*** Record set Section Begins ***

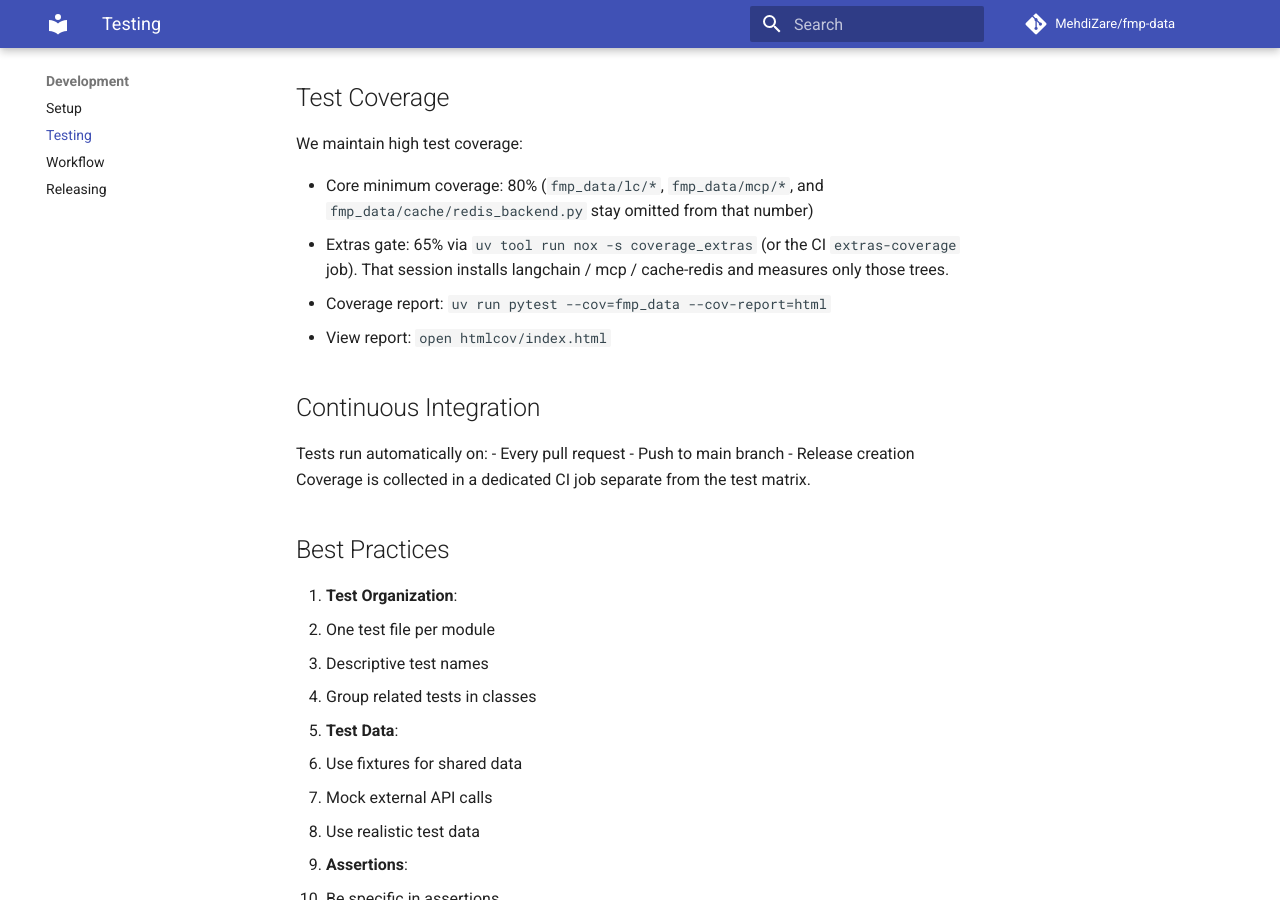
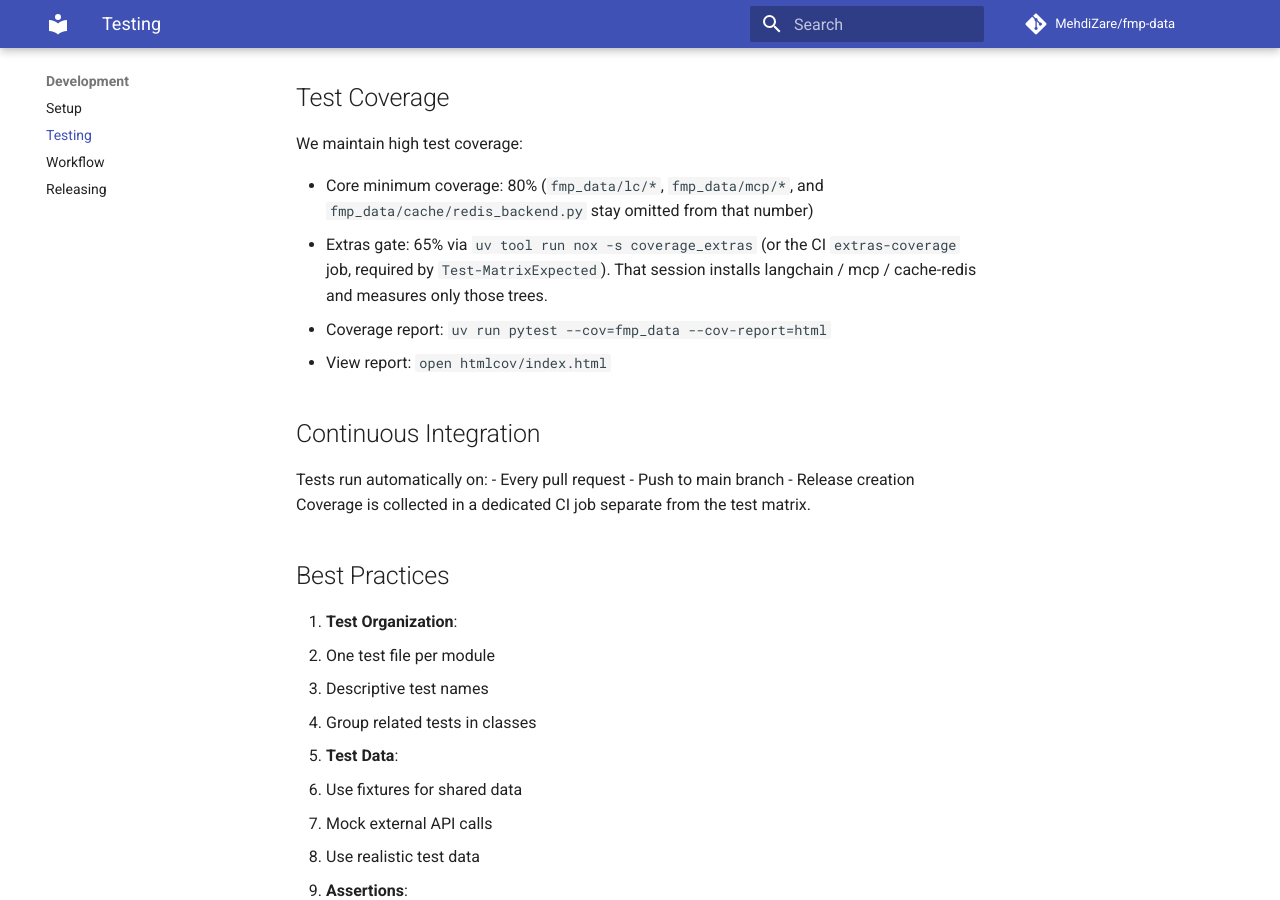
Before and after one commit to MehdiZare/fmp-data, an MkDocs documentation site: the page built from docs/contributing/testing.md, in a window 1280 px wide and 900 px high, scrolled down 2235 px. Built offline with MkDocs 1.6.1 and Material for MkDocs 9.7.7, drawn with Linux system fonts in a browser that asks for light colours; comment, search, counter and statistics services are not loaded; the version menu is left out.

Commit message:
fix(ci): require extras-coverage in Test-MatrixExpected
A red extras gate still left Test-MatrixExpected green. Wire the job
into the aggregator, pin the coverage_extras argv and package-style
coveragerc source, and move the changelog note to Changed.

```diff
--- a/docs/contributing/testing.md
+++ b/docs/contributing/testing.md
@@ -104,8 +104,9 @@
 - Core minimum coverage: 80% (`fmp_data/lc/*`, `fmp_data/mcp/*`, and
   `fmp_data/cache/redis_backend.py` stay omitted from that number)
 - Extras gate: 65% via `uv tool run nox -s coverage_extras` (or the
-  CI `extras-coverage` job). That session installs langchain / mcp /
-  cache-redis and measures only those trees.
+  CI `extras-coverage` job, required by `Test-MatrixExpected`). That
+  session installs langchain / mcp / cache-redis and measures only
+  those trees.
 - Coverage report: `uv run pytest --cov=fmp_data --cov-report=html`
 - View report: `open htmlcov/index.html`
 
```
Also changed, not shown: CHANGELOG.md (+6 -7 lines), 3 other files.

*** Record set Section Ends ***

▸ **Activity**
Where a line of the data above includes "gate", copy that line.

▸ **Solution for this task**
A red extras gate still left Test-MatrixExpected green. Wire the job
 - Extras gate: 65% via `uv tool run nox -s coverage_extras` (or the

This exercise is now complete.